Prevent exposure at work
Many substances used on the job, in office buildings, or in workplace renovation
projects are toxic to reproductive health. By law, you have a right to a safe and
healthy work environment. Your employer is required by law to provide information
and training about workplace hazards, including access to handouts about toxic
substances called Material Safety Data Sheets (MSDS).
• Follow guidelines to avoid exposure. Use protective gear. Ask your employer
about substitutes for toxic substances and other ways to prevent harmful
• If you live with anybody who works with toxic chemicals, that person should
change and shower after work. The person should also keep work tools and
clothing away from other people and living areas in the home. Work clothes
should be washed separately.
• Get more information or file a complaint with your regional Occupational
Safety and Health Administration (OSHA) office if you believe that your
employer is violating OSHA standards or that your workplace poses serious
hazards. You can find a directory of regional OSHA offices by calling
800-232-4636 or at www.prhe.ucsf.edu/prhe/tmlinks.html#work.
• If you are a farmworker, you can find information about reducing your
exposure to agricultural pesticides at www.prhe.ucsf.edu/prhe/tmlinks.
Prevent exposure in your community
Help create a better environment for your family and everyone around you.
The University of California, San Francisco, has developed community guidelines

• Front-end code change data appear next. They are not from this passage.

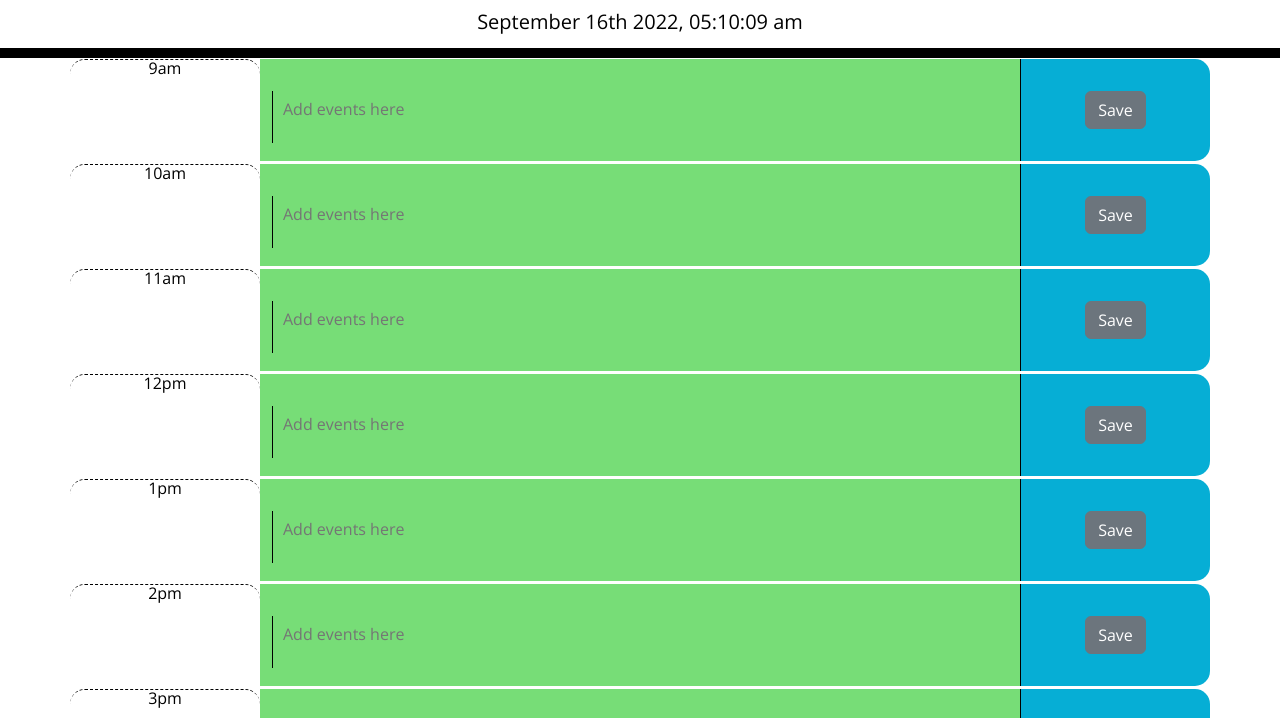
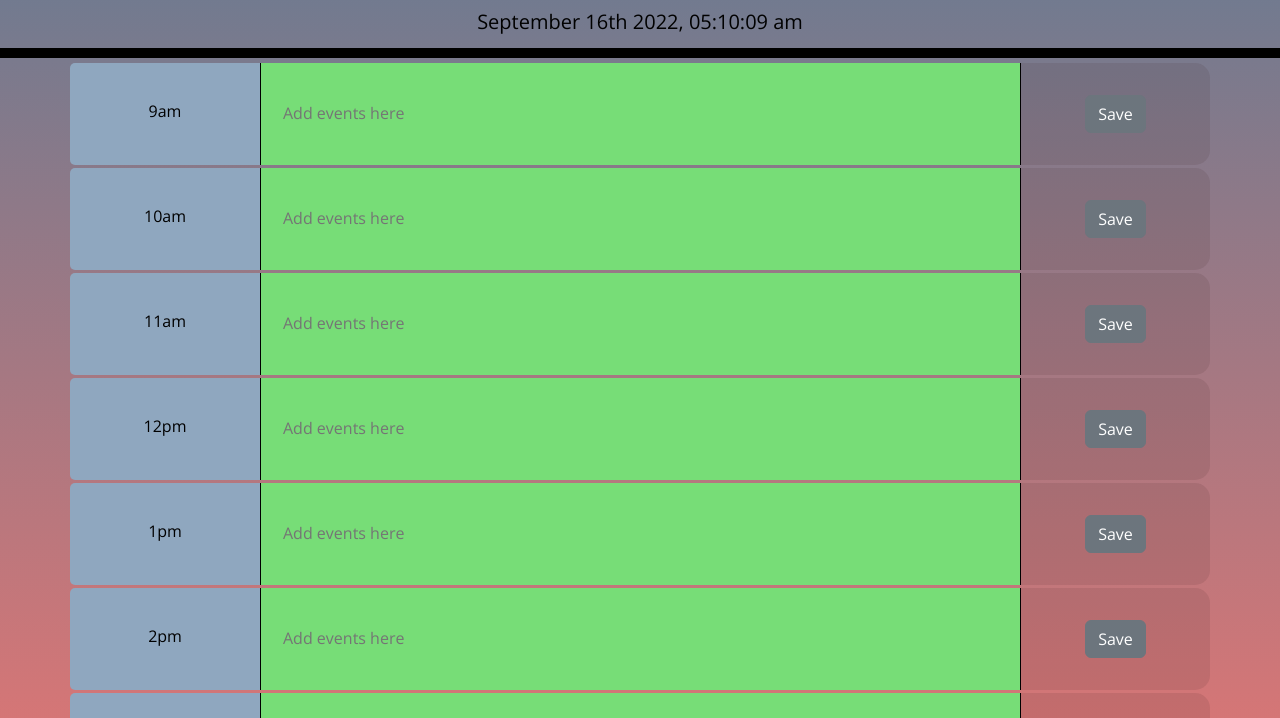
Before and after one commit to cplumlee72/Work-Day-Scheduler, a plain HTML site: page index.html in a window 1280 px wide. Shown: the part 109-827 px from the top of the page. Drawn offline with nearby package versions, Linux system fonts and the light colour scheme.

Commit message:
Changed CSS Styling to make the page prettier and give it some personal flair.

```diff
--- a/assets/css/style.css
+++ b/assets/css/style.css
@@ -2,6 +2,8 @@ body {
   font-family: "Open Sans", sans-serif;
   font-size: 16px;
   line-height: 1;
+  background: linear-gradient(to bottom, #637b93, #fd746c); /* W3C, IE 10+/ Edge, Firefox 16+, Chrome 26+, Opera 12+, Safari 7+ */
+
 }
 
 textarea {
@@ -9,7 +11,7 @@ textarea {
   border: none;
   resize: none;
   color: #000000;
-  border-left: 1px solid black;
+
   padding: 10px;
 }
 
@@ -27,24 +29,25 @@ textarea {
 
 .time-block {
   text-align: center;
-  border-radius: 15px;
+  padding-top: 40px;
+  border-radius: 5px 0px 0px 5px
 }
 
 .event-block {
-  font-size: ;
+  border-left: 1px solid black;
 }
 
 .row {
   white-space: pre-wrap;
   height: 80px;
-  border-top: 1px solid white;
+  margin-top: 5px;
   margin-bottom: 25px;
 }
 
 .hour {
-  background-color: #ffffff;
+  background-color: #8fa7bf;
   color: #000000;
-  border-top: 1px dashed #000000;
+  /* border-top: 1px solid #000000; */
 }
 
 .past {
@@ -66,7 +69,7 @@ textarea {
   border-left: 1px solid black;
   border-top-right-radius: 15px;
   border-bottom-right-radius: 15px;
-  background-color: #06aed5;
+  background-color: #36201f1c;
   color: white;
 }
 
```
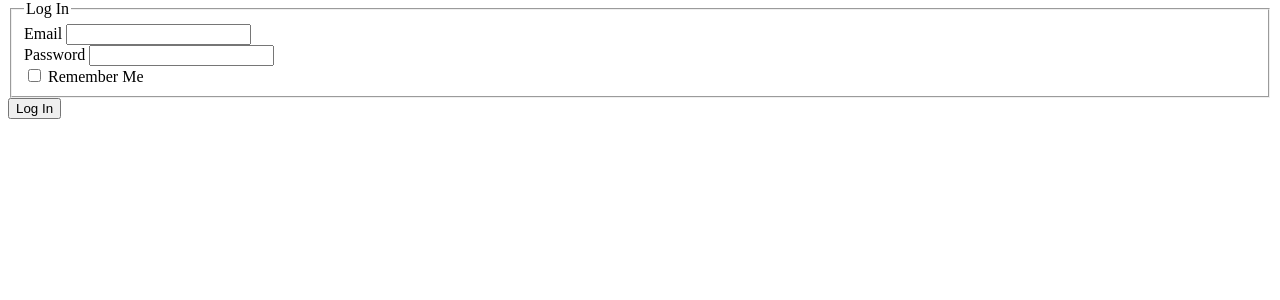
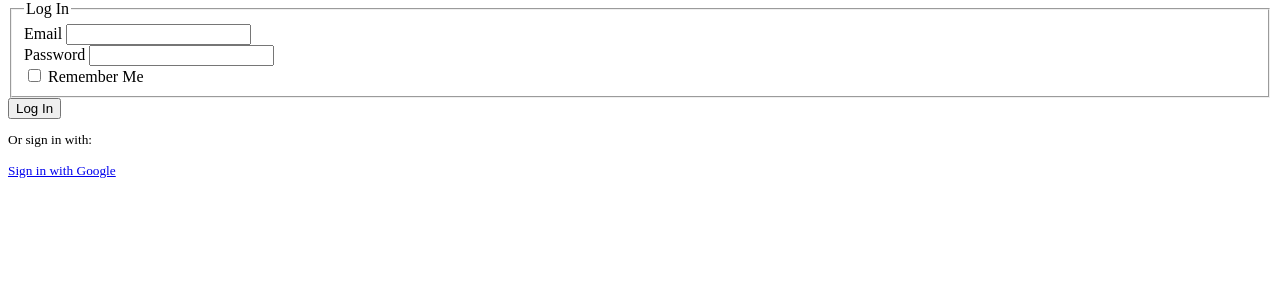
Before and after one commit to arielabrazaldo/COMP424-CampusHub, a Flask app: page /login in a window 1280 px wide. Shown: the part 26-326 px from the top of the page. Run offline with Flask 3, Linux system fonts and the light colour scheme.

Commit message:
Completed secure Google OAuth 2.0 integration with logins

```diff
--- a/app.py
+++ b/app.py
@@ -1,9 +1,15 @@
 # app.py
+
+import os
+from dotenv import load_dotenv
+
+load_dotenv()
 
 from flask import Flask, render_template, url_for, flash, redirect
 from flask_sqlalchemy import SQLAlchemy
 from flask_bcrypt import Bcrypt
 from flask_login import LoginManager, logout_user, login_required
+from authlib.integrations.flask_client import OAuth
 
 # Initialize db object globally but without the app yet
 db = SQLAlchemy()
@@ -14,12 +20,24 @@ bcrypt = Bcrypt()
 # Initialize LoginManager globally
 login_manager = LoginManager()
 
+# Initialize OAuth globally
+oauth = OAuth()
+
 # Function to create and configure the app
 def create_app():
+
+    # Import the globally defined objects into the function's scope
+    global db, bcrypt, login_manager, oauth
+
     app = Flask(__name__)
 
+    # --- Google OAuth Configuration -----------------------------------------
+    app.config['GOOGLE_CLIENT_ID'] = os.getenv('GOOGLE_CLIENT_ID')
+    app.config['GOOGLE_CLIENT_SECRET'] = os.getenv('GOOGLE_CLIENT_SECRET')
+
     # Configuration for Flask-WTF Secret Key
-    app.config['SECRET_KEY'] = 'your_super_secret_key_change_me'
+    app.config['SECRET_KEY'] = os.getenv('FLASK_SECRET_KEY')
+    # ------------------------------------------------------------------------
 
     # Configuration for SQLAlchemy
     app.config['SQLALCHEMY_DATABASE_URI'] = 'sqlite:///site.db'
@@ -34,10 +52,22 @@ def create_app():
     # Initialize LoginManager with the app
     login_manager.init_app(app)
 
-    # Function to reload the user from the user ID stored in the session
-    @login_manager.user_loader
-    def load_user(user_id):
-        return User.query.get(int(user_id))
+    # Initialize OAuth with the app
+    oauth.init_app(app)
+
+    # Register the google remote app
+    oauth.register(
+        name='google',
+        client_id=app.config['GOOGLE_CLIENT_ID'],
+        client_secret=app.config['GOOGLE_CLIENT_SECRET'],
+        server_metadata_url='https://accounts.google.com/.well-known/openid-configuration',
+        access_token_url='https://oauth2.googleapis.com/token',
+        access_token_params=None,
+        authorize_url='https://accounts.google.com/o/oauth2/auth',
+        authorize_params=None,
+        api_base_url='https://www.googleapis.com/oauth2/v1/',
+        client_kwargs={'scope': 'openid email profile'}, # Request user email and profile
+    )
 
     # Configure the view function that handles logins
     login_manager.login_view = 'login'
@@ -48,6 +78,11 @@ def create_app():
     # IMPORT ROUTES AND FORMS HERE TO AVOID CIRCULAR IMPORTS
     from forms import RegistrationForm, LoginForm
     from models import User
+
+    # Function to reload the user from the user ID stored in the session
+    @login_manager.user_loader
+    def load_user(user_id):
+        return User.query.get(int(user_id))
 
     # --- Routes ---
 
@@ -102,6 +137,39 @@ def create_app():
         flash("You have been logged out.", 'info')
         return redirect(url_for('hello_world'))
 
+    @app.route('/login/google')
+    def login_google():
+        """Initiates the Google OAuth login flow."""
+        google = oauth.create_client('google')
+        # Use the named redirect endpoint 'authorize_google'
+        redirect_uri = url_for('authorize_google', _external=True)
+        return google.authorize_redirect(redirect_uri)
+
+    @app.route('/google/auth')
+    def authorize_google():
+        """Handles the callback from Google, authenticates the user, and logs them in."""
+        google = oauth.create_client('google')
+        token = google.authorize_access_token()
+        user_info = google.get('userinfo').json() # Fetch user data (email, name)
+
+        # --- Database and Login Logic ---
+        user = User.query.filter_by(email=user_info['email']).first()
+
+        if user is None:
+            # Create a new user record for the OAuth user
+            user = User(username=user_info['name'],
+                        email=user_info['email'],
+                        password='') # Password is a placeholder for OAuth users
+            db.session.add(user)
+            db.session.commit()
+
+        # Log the user into the Flask session
+        from flask_login import login_user
+        login_user(user)
+
+        flash(f'Successfully logged in with Google as {user.username}!', 'success')
+        return redirect(url_for('hello_world'))
+
     return app
 
 # If running directly, run the create_app function
--- a/templates/login.html
+++ b/templates/login.html
@@ -22,5 +22,14 @@
                 {{ form.submit(class="btn btn-outline-info") }}
             </div>
         </form>
+
+        <div class="border-top pt-3">
+            <small class="text-muted">
+                <p>Or sign in with:</p>
+                <a class="btn btn-outline-danger" href="{{ url_for('login_google') }}">
+                    Sign in with Google
+                </a>
+            </small>
+        </div>
     </div>
 {% endblock content %}
```
Also changed, not shown: 1 other file.
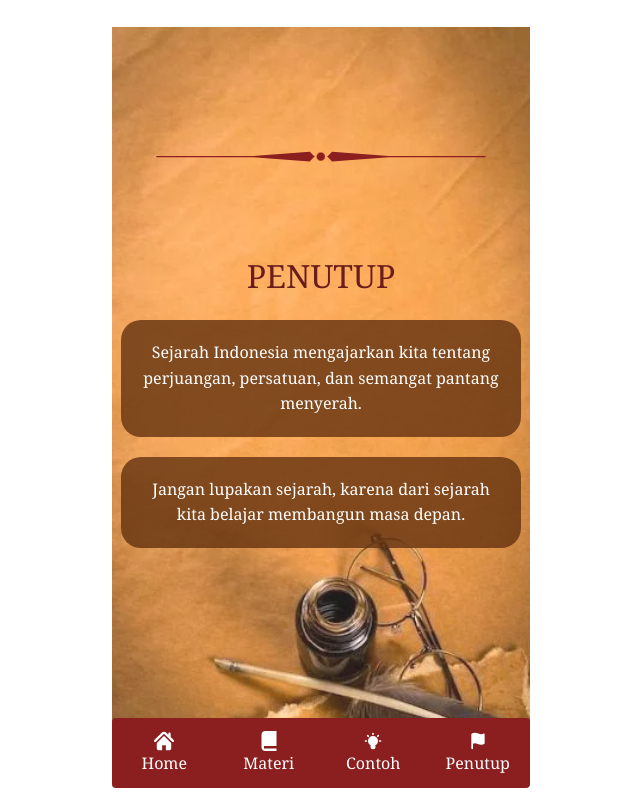
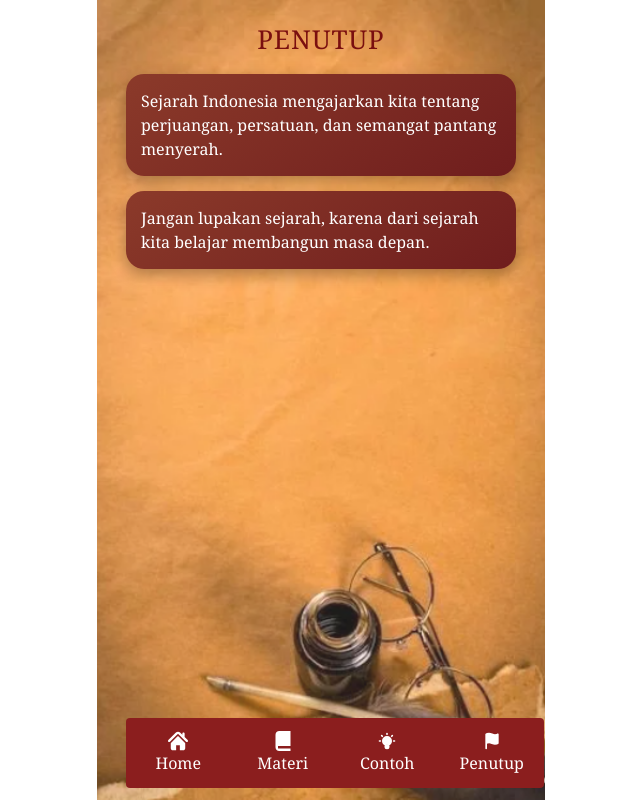
Before and after one commit to ZEROX-CX/Infografis, a plain HTML site: page penutup.html in a window 1280 px wide. Shown: the whole page, without its empty margins (319-959 px from the left). Drawn offline with nearby package versions, Linux system fonts and the light colour scheme.

Commit message:
Update penutup.html
kodingan terbaru

```diff
--- a/penutup.html
+++ b/penutup.html
@@ -6,58 +6,89 @@
     <title>Penutup</title>
 
 <style>
-        * {
-            margin: 0;
-            padding: 0;
-            box-sizing: border-box;
+*{
+    margin:0;
+    padding:0;
+    box-sizing:border-box;
 }
 
-        body {
-            font-family: Georgia, serif;
-            background: url('../asset/image.png') no-repeat center;
-            min-height: 100vh;
-            display: flex;
-            justify-content: center;
-            align-items: center;
-            padding: 20px;
+/* MOBILE ONLY */
+html, body{
+    width:100%;
+    height:100%;
+    max-width:430px;          /* Batas maksimal HP */
+    margin:auto;              /* Center jika dibuka di desktop */
+    overflow-x:hidden;
+    font-family:Georgia, serif;
+    background:url('asset/image.png') no-repeat center center/cover;
 }
 
-        .container {
-            display: flex;
-            flex-direction: column;
-            gap: 20px;
-            width: 100%;
-            max-width: 400px; /* Ukuran pas HP */
-            text-align: center;
+/* Supaya isi tidak ketutup dock */
+body{
+    padding:20px;
+    padding-bottom:110px;
 }
 
-        h1 {
-            font-size: 32px;
-            color: #6b1d1d;
-            /* margin-bottom: 150px; */
+/* Container utama */
+.container{
+    width:100%;
+    animation:fadeUp 0.8s ease;
 }
 
-        .card {
-            background: rgba(101, 51, 16, 0.8);
-            color: white;
-            padding: 20px;
-            border-radius: 20px;
-
+/* Judul */
+h1{
+    text-align:center;
+    font-size:26px;
+    color:#7a0f0f;
+    margin-bottom:15px;
+    letter-spacing:1px;
+    animation:fadeDown 0.8s ease;
 }
 
-        .card p {
-            font-size: 16px;
-            line-height: 1.6;
+/* Card universal */
+.card, .box{
+    background:linear-gradient(145deg,#8b3a2a,#6f1d1d);
+    color:white;
+    padding:15px;
+    border-radius:18px;
+    margin-bottom:15px;
+    box-shadow:0 6px 15px rgba(0,0,0,0.3);
+    transition:0.3s ease;
 }
 
-        @media (max-width: 360px) {
-            h1 {
-                font-size: 26px;
+.card:active,
+.box:active{
+    transform:scale(0.97);
 }
 
-            .card p {
-                font-size: 14px;
+/* Nomor lingkaran */
+.nomor{
+    width:34px;
+    height:34px;
+    border-radius:50%;
+    background:#7a0f0f;
+    display:flex;
+    align-items:center;
+    justify-content:center;
+    margin-right:10px;
+    animation:pulse 2s infinite;
 }
+
+/* Animasi */
+@keyframes fadeUp{
+    from{opacity:0;transform:translateY(25px);}
+    to{opacity:1;transform:translateY(0);}
+}
+
+@keyframes fadeDown{
+    from{opacity:0;transform:translateY(-25px);}
+    to{opacity:1;transform:translateY(0);}
+}
+
+@keyframes pulse{
+    0%{transform:scale(1);}
+    50%{transform:scale(1.08);}
+    100%{transform:scale(1);}
 }
 </style>
     <script src="https://cdn.jsdelivr.net/npm/@tailwindcss/browser@4"></script>
```
Lines whose indentation alone changed are shown as unchanged.
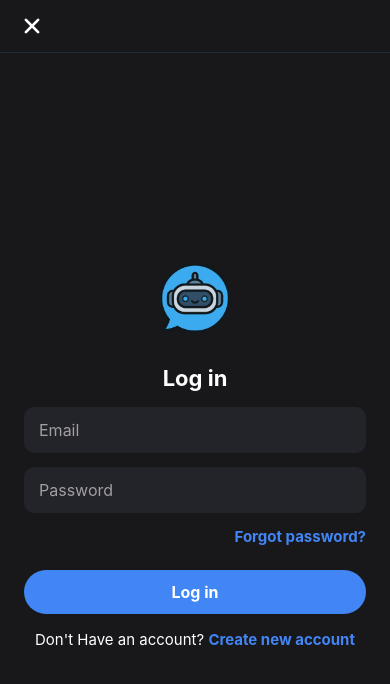
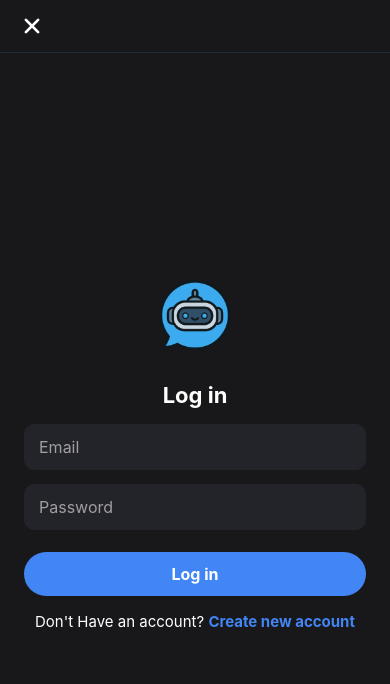
Before and after one commit to dlo137/StudyPal-AI-Mobile-Rebuild, a React Native app: screen /Login in a window 390 px wide. Shown: the top 684 px of the page. Built offline with nearby package versions, Linux system fonts and the light colour scheme; what @stripe/stripe-react-native would draw is missing.

Commit message:
working on contact form

```diff
--- a/api/create-payment-intent.js
+++ b/api/create-payment-intent.js
@@ -47,7 +47,7 @@ module.exports = async (req, res) => {
   if (planType === 'gold') {
     amount = 499; // $4.99 in cents
   } else if (planType === 'diamond') {
-    amount = 50; // $0.50 in cents (Stripe minimum)
+    amount = 499; // $4.99 in cents
   } else {
     return res.status(400).json({ error: 'Invalid planType.' });
   }
--- a/src/screens/loginScreen.tsx
+++ b/src/screens/loginScreen.tsx
@@ -186,12 +186,7 @@ const LoginScreen = ({ navigation }: any) => {
             editable={!loading}
           />
 
-          {/* Forgot Password link (now right after password input) */}
-          <View style={{ width: '100%', alignItems: 'flex-end', marginBottom: 16 }}>
-            <TouchableOpacity onPress={() => navigation?.navigate && navigation.navigate('ForgotPassword') }>
-              <Text style={{ color: '#4285F4', fontWeight: 'bold', fontSize: 15 }}>Forgot password?</Text>
-            </TouchableOpacity>
-          </View>
+          {/* Forgot Password link temporarily removed */}
 
           <TouchableOpacity
             style={styles.loginBtn}
```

for avoiding environmental toxins that are excerpted below:
• Drive less. Carpool, take public transportation, ride your bike, or walk.
• Never burn trash, especially furniture, tires, and plastics.
• Don’t use pesticides. Use organic or integrated pest management techniques
in lawns and gardens.
• Never throw toxic substances down drains or toilets or in the garbage.
Learn more at www.prhe.ucsf.edu/prhe/tmlinks.html#community.
Examples of toxic substances include car oil, gasoline, pesticides, paints, solvents,
and medicines. Contact your local health department to find out how to dispose of
those substances safely. Check the government section of your phone book or call
the U.S. Centers for Disease Control and Prevention (CDC) at 800-232-4636.
This blog presents opinions and ideas and is intended to provide helpful general information. I am not engaged in rendering advice or services to the individual reader. The ideas, procedures and suggestions in that are presented are not in any way a substitute for the advice and care of the reader’s own physician or other medical professional based on the reader’s own individual conditions, symptoms or concerns. If the reader needs personal medical, health, dietary, exercise or other assistance or advice the reader should consult a physician and/or other qualified health professionals. The author specifically disclaims all responsibility for any injury, damage or loss that the reader may incur as a direct or indirect consequence of following any directions or suggestions given in this blog or participating in any programs described in this blog or in the book, The Building Blocks of Health––How to Optimize Your Health with a Lifestyle Checklist (available in print or downloaded at Amazon, Apple, Barnes and Noble and elsewhere). Copyright 2021 by J. Joseph Speidel.